Publication Detail

The Combined Effects of Driver Attitudes and In-Vehicle Feedback on Fuel Economy


Journal Article

Sustainable Transportation Energy Pathways (STEPS), Electric Vehicle Research Center

Suggested Citation:
Stillwater, Tai, Kenneth S. Kurani, Patricia L. Mokhtarian (2017) The Combined Effects of Driver Attitudes and In-Vehicle Feedback on Fuel Economy. Transportation Research Part D 52, Part A (May 2017), 277 - 288

This paper presents results from a study of driver feedback, driver attitudes, and the adoption of ecodriving behaviors. The study ran for one year; each driver was engaged in the experiment for four weeks. Narrowly defined, ecodriving represents the set of behaviors that a driver can use to minimize the energy use of a trip after the trip has begun. The general ecodriving behaviors are moderating acceleration, top speed, and braking. Ecodriving has long been recognized as a potential source of reductions in transportation energy use, with reduction estimates ranging widely from less than 5% to over 20% depending on context. In-vehicle feedback that provides drivers with salient information suited to their personal goals may be one way to motivate ecodriving. Although many studies have tested unique feedback designs, little research has been conducted into the cognitive precursors to driver behavior change that may underlie the adoption or rejection of ecodriving practices, and therefore underlie the effectiveness of any feedback design. This study examines both precursor cognitive factors and driver behavior changes with the introduction of energy feedback, using a framework hypothesizing that attitudes, social norms, perceived control, and goals influence behavior and behavior change. The study finds that the introduction of a feedback interface can both activate these cognitive factors and result in behavior change. Furthermore, the study finds that there was an overall 4.4% reduction in fuel consumption due entirely to one group that showed increases in their knowledge of fuel economy and reported high levels of technical proficiency during the experiment. Statistically significant relationships are found in this group between the magnitude of cognitive change and the magnitude of behavior change – supporting the theoretical framework. The second group made no improvement and may have been confused by the feedback. The effect of baseline (pre-feedback) performance of the drivers indicates drivers that already have highly efficient driving styles do not benefit much from feedback.
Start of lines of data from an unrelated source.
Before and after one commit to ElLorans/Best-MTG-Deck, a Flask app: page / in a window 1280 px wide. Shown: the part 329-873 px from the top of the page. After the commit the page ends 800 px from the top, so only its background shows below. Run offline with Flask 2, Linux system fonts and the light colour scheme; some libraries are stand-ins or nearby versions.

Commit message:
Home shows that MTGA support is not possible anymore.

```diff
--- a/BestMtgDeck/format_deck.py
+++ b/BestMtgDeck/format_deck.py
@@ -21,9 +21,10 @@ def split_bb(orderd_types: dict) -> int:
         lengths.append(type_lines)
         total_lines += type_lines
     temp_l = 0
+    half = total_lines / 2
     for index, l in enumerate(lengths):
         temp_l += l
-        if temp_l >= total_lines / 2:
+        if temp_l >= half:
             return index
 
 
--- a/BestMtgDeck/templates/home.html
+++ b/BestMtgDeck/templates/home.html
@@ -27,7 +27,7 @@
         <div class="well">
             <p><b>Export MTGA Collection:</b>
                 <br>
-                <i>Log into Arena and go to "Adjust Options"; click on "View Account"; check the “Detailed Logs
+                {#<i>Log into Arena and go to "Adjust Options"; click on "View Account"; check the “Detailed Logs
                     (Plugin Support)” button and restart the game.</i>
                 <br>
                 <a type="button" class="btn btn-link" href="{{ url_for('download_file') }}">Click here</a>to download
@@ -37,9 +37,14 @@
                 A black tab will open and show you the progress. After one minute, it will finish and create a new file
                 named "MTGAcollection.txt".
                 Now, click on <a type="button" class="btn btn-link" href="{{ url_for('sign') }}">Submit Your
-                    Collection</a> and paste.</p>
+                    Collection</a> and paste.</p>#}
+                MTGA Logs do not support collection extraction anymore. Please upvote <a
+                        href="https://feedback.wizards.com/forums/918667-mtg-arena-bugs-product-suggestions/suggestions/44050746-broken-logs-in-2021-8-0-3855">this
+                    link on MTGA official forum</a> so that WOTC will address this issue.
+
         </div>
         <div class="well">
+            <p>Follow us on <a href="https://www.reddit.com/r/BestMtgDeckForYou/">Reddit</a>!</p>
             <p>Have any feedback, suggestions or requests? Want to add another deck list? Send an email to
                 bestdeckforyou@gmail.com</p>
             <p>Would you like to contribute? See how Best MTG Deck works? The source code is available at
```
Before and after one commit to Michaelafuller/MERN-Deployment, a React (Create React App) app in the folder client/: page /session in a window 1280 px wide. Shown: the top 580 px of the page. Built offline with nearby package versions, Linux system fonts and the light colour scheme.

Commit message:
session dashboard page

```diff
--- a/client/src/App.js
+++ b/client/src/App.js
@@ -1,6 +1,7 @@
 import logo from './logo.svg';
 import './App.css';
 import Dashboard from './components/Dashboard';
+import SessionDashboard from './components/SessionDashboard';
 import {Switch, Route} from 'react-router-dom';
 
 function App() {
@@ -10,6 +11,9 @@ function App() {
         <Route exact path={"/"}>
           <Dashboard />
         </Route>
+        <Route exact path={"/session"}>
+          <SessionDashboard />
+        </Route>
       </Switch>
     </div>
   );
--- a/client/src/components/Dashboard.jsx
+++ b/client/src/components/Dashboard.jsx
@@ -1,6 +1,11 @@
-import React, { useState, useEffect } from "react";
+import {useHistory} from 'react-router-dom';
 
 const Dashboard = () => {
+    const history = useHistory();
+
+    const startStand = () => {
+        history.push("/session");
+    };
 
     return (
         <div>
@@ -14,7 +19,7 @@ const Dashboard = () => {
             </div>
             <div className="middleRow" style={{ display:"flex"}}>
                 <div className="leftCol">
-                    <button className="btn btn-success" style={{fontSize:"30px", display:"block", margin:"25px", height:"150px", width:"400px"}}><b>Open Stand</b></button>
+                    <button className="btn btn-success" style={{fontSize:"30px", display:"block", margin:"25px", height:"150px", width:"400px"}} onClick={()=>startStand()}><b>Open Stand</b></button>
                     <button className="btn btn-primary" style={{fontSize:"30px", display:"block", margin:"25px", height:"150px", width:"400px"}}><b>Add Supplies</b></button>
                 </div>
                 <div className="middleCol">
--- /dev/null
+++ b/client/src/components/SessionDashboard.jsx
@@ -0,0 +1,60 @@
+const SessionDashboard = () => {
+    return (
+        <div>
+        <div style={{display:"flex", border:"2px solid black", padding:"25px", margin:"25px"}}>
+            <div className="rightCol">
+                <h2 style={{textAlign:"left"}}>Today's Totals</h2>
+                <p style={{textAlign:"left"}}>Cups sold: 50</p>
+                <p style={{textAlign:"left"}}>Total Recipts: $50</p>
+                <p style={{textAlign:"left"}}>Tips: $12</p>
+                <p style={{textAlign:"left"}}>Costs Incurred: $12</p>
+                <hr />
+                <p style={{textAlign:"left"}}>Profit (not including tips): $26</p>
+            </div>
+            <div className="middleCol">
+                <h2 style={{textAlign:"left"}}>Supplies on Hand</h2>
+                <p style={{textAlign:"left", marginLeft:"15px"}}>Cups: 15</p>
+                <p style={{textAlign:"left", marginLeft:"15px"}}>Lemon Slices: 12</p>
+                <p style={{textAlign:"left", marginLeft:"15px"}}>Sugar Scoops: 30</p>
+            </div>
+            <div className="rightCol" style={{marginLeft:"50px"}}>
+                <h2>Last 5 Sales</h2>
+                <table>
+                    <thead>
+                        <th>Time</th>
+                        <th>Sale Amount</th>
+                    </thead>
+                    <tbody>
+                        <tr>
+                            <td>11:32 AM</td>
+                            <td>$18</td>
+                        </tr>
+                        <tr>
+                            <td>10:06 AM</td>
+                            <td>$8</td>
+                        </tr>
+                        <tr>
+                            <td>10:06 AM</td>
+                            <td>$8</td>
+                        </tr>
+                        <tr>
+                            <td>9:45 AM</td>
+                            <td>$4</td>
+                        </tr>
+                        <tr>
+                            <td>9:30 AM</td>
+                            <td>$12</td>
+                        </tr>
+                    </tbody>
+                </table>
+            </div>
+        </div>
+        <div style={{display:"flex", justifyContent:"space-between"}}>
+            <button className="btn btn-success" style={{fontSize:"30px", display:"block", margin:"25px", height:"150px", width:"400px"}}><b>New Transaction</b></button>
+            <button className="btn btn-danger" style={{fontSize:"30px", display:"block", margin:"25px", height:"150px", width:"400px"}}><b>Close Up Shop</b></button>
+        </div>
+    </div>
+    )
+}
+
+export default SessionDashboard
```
Keywords: fuel economy, feedback, behavior change, driver behavior, automobile, efficiency